# [Image comparison data]
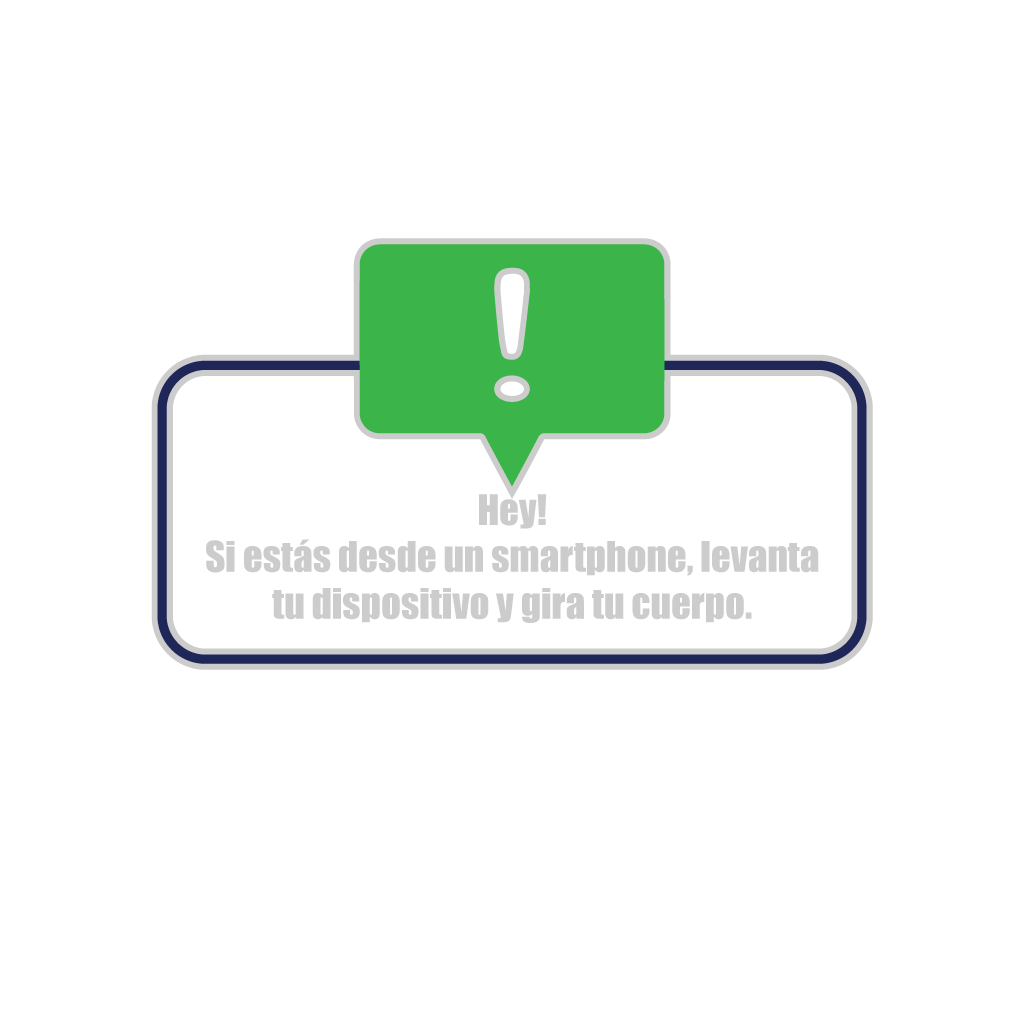
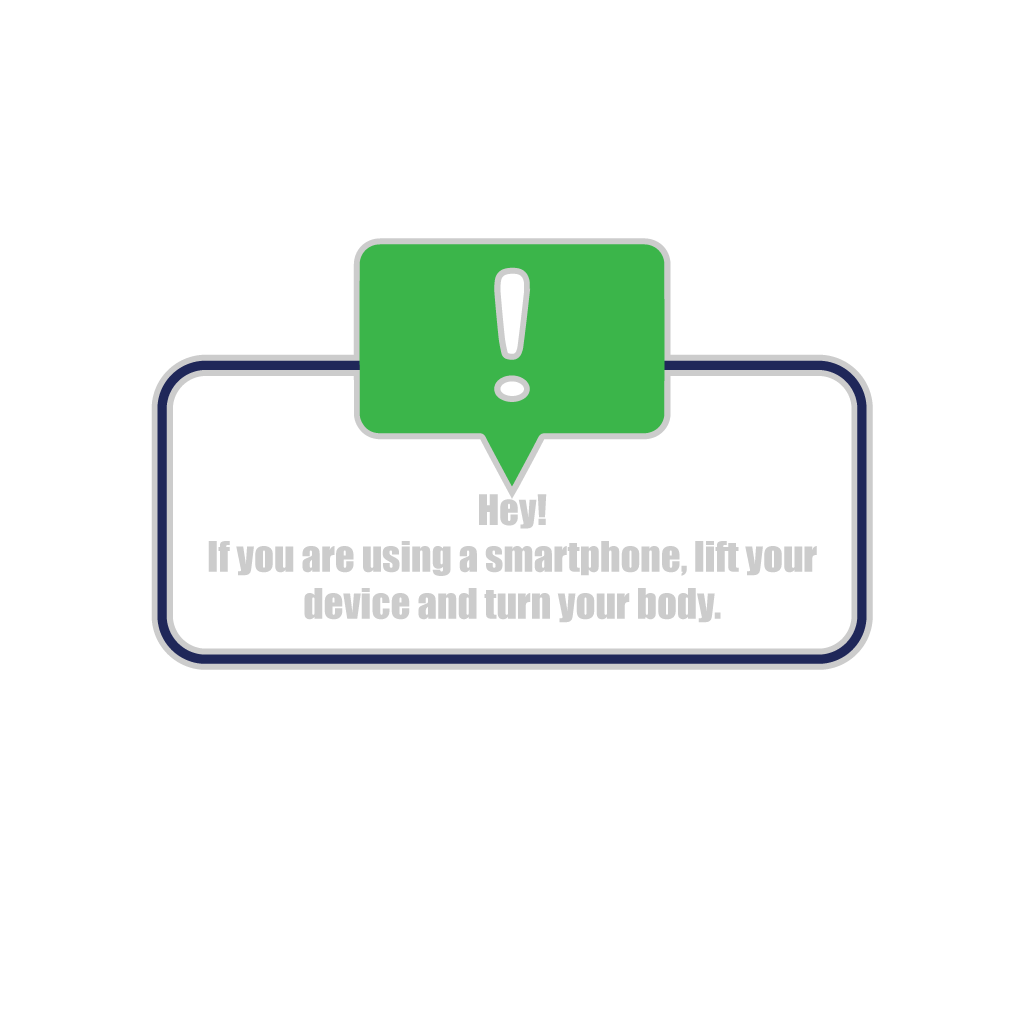
v9. Reseteo de caché, efecto lumínico y óptico en el Sol, traducción de instrucciones-

Changed region(s): [[0.1875, 0.5312, 0.8125, 0.625]]

diff --git a/js/optical-flare.js b/js/optical-flare.js
@@ -1,0 +1,87 @@
+/**
+ * COMPONENTE ÓPTICO PROCEDIMENTAL (Lens Flare & Bloom)
+ * Simula la dispersión de la luz en la lente de una cámara espacial.
+ */
+AFRAME.registerComponent('solar-flare', {
+    init: function () {
+        // 1. GENERADOR PROCEDIMENTAL DE TEXTURAS EN MEMORIA (Sin descargas)
+        
+        // Función interna para crear un gradiente de luz esférica (Bloom)
+        const createGlowTexture = () => {
+            const canvas = document.createElement('canvas');
+            canvas.width = 256; canvas.height = 256;
+            const ctx = canvas.getContext('2d');
+            const gradient = ctx.createRadialGradient(128, 128, 0, 128, 128, 128);
+            gradient.addColorStop(0, 'rgba(255, 255, 255, 1)'); // Centro blanco brillante
+            gradient.addColorStop(0.1, 'rgba(255, 245, 200, 0.8)'); // Amarillo intenso
+            gradient.addColorStop(0.5, 'rgba(255, 200, 50, 0.2)'); // Naranja difuso
+            gradient.addColorStop(1, 'rgba(0, 0, 0, 0)'); // Desvanecimiento
+            ctx.fillStyle = gradient;
+            ctx.fillRect(0, 0, 256, 256);
+            return new THREE.CanvasTexture(canvas);
+        };
+
+        // Función interna para crear los rayos / destellos de estrella (Flare)
+        const createStarFlareTexture = () => {
+            const canvas = document.createElement('canvas');
+            canvas.width = 512; canvas.height = 512;
+            const ctx = canvas.getContext('2d');
+            const cx = 256, cy = 256;
+
+            // Dibujar cruz de destello (Astigmatismo de lente)
+            ctx.beginPath();
+            ctx.moveTo(cx, 0); ctx.lineTo(cx, 512); // Línea vertical
+            ctx.moveTo(0, cy); ctx.lineTo(512, cy); // Línea horizontal
+            // Rayos diagonales
+            ctx.moveTo(75, 75); ctx.lineTo(437, 437);
+            ctx.moveTo(437, 75); ctx.lineTo(75, 437);
+            
+            ctx.lineWidth = 4;
+            // Sombras para crear efecto de brillo
+            ctx.shadowBlur = 15;
+            ctx.shadowColor = "rgba(255, 220, 100, 1)";
+            ctx.strokeStyle = "rgba(255, 255, 255, 0.6)";
+            ctx.stroke();
+
+            return new THREE.CanvasTexture(canvas);
+        };
+
+        // 2. CONSTRUCCIÓN DE MATERIALES ÓPTICOS DE THREE.JS
+        // El Blending Aditivo asegura que la luz se sume al fondo estrellado.
+        
+        const glowMaterial = new THREE.SpriteMaterial({
+            map: createGlowTexture(),
+            color: 0xffffff,
+            blending: THREE.AdditiveBlending,
+            transparent: true,
+            depthWrite: false // Evita fallos de orden de renderizado (Z-fighting)
+        });
+
+        const starMaterial = new THREE.SpriteMaterial({
+            map: createStarFlareTexture(),
+            color: 0xffffff,
+            blending: THREE.AdditiveBlending,
+            transparent: true,
+            depthWrite: false
+        });
+
+        // 3. ENSAMBLAJE EN EL ESPACIO
+        this.glowSprite = new THREE.Sprite(glowMaterial);
+        this.glowSprite.scale.set(60, 60, 1); // Escala del Bloom
+
+        this.flareSprite = new THREE.Sprite(starMaterial);
+        this.flareSprite.scale.set(12, 12, 1); // Escala de los destellos largos
+
+        // Añadir a la entidad Sol
+        this.el.object3D.add(this.glowSprite);
+        this.el.object3D.add(this.flareSprite);
+    },
+    
+    // Rotar lentamente el destello en cada frame para simular efecto óptico cinemático
+    tick: function(time, timeDelta) {
+        if(this.flareSprite) {
+            // El material del sprite tiene una propiedad de rotación
+            this.flareSprite.material.rotation += 0.00006 * timeDelta;
+        }
+    }
+});

diff --git a/index.html b/index.html
@@ -8,11 +8,13 @@
     <link rel="shortcut icon" href="assets/mateus_3d_favicon.png">
     <!-- 1. DEPENDENCIA PRINCIPAL (Debe cargar primero y bloquear el parseo hasta estar lista) -->
     <script src="https://aframe.io/releases/1.5.0/aframe.min.js"></script>
-    <link rel="stylesheet" href="css/styles.css">
+    <link rel="stylesheet" href="css/styles.css?v=1.0.1">
+    <script src="js/cache-manager.js?v=1.0.1"></script>
     <script src="js/blender-controls.js"></script>
     <!-- api-service no depende de A-Frame, pero telemetry-component depende de api-service -->
     <script src="js/api-service.js"></script>
     <script src="js/telemetry-component.js"></script>
+    <script src="js/optical-flare.js?v=1.0.1"></script>
     <script>
         document.addEventListener('contextmenu', event => event.preventDefault());
         document.onkeydown = function (e) {            
@@ -46,7 +48,7 @@
 
     <!-- Instrucciones de Navegación -->
     <div id="instructions">
-        <strong>VR/PC NAVIGATION:</strong> Hold Left Click to aim | <strong>WASD:</strong> to move | Click on planet to select | <strong>ORBIT:</strong> scroll click | <strong>Autor</strong> Jesús Mateus
+        Press <strong>F5</strong> or Refresh | <strong>VR/PC NAVIGATION:</strong> Hold Left Click to aim | <strong>WASD:</strong> to move | Click on planet to select | <strong>ORBIT:</strong> scroll click | <strong>Autor</strong> Jesús Mateus
     </div>
 
     <!-- ESCENA A-FRAME -->
@@ -68,10 +70,10 @@
             <img id="a2_alert_02" src="assets/a2_alert_02.png">
         </a-assets>
 
-        <!-- EL SOL (Iluminación y representación) -->
-        <a-entity id="sun" position="-500 0 -500">
-            <a-sphere radius="10" material="color: #ffffee; shader: flat;"></a-sphere>
-            <a-light type="point" color="#ffffff" intensity="3" distance="2000" decay="0"></a-light>
+        <!-- EL SOL (Con Lens Flare / Bloom Procedimental integrado) -->
+        <a-entity id="sun" position="-500 0 -500" solar-flare>
+            <a-sphere radius="10" material="color: #ffffff; shader: flat;"></a-sphere>
+            <a-light type="point" color="#ffffff" intensity="2" distance="3000" decay="0.5"></a-light>
         </a-entity>
         <!-- Luz ambiental tenue para ver la parte oscura de los planetas -->
         <a-light type="ambient" color="#0a0a1a" intensity="0.5"></a-light>

diff --git a/js/cache-manager.js b/js/cache-manager.js
@@ -1,0 +1,28 @@
+/**
+ * SISTEMA DE INVALIDACIÓN DE CACHÉ Y AUTO-RECARGA
+ * Verifica actualizaciones del repositorio en GitHub Pages.
+ */
+const APP_VERSION = "1.0.1"; // DEBES ACTUALIZAR ESTO MANUALMENTE AQUÍ Y EN version.json
+
+// Ejecutar una comprobación asíncrona cada 60,000 milisegundos (1 minuto)
+setInterval(async () => {
+    try {
+        // Date.now() rompe la caché de la CDN de Fastly (GitHub Pages)
+        const response = await fetch(`version.json?t=${Date.now()}`, {
+            cache: 'no-store'
+        });
+        
+        if (response.ok) {
+            const data = await response.json();
+            
+            // Si la versión en el servidor de GitHub es distinta a la de esta sesión local:
+            if (data.version !== APP_VERSION) {
+                console.warn(`[UPDATE] Nueva versión detectada: ${data.version}. Forzando purga de caché...`);
+                // location.reload(true) fuerza al navegador a ignorar la caché local y descargar todo de nuevo
+                window.location.reload(true);
+            }
+        }
+    } catch (error) {
+        // Fallo silencioso: Si el usuario pierde internet, no interrumpimos la experiencia 3D.
+    }
+}, 60000);

diff --git a/version.js b/version.js
@@ -1,0 +1,3 @@
+{
+    "version"; "1.0.1"
+}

# [Your goal]
A line belongs in the answer if it contains the word "efecto"; copy every such line from the data above.

# [Written response]
v9. Reseteo de caché, efecto lumínico y óptico en el Sol, traducción de instrucciones-
+            // Sombras para crear efecto de brillo
+    // Rotar lentamente el destello en cada frame para simular efecto óptico cinemático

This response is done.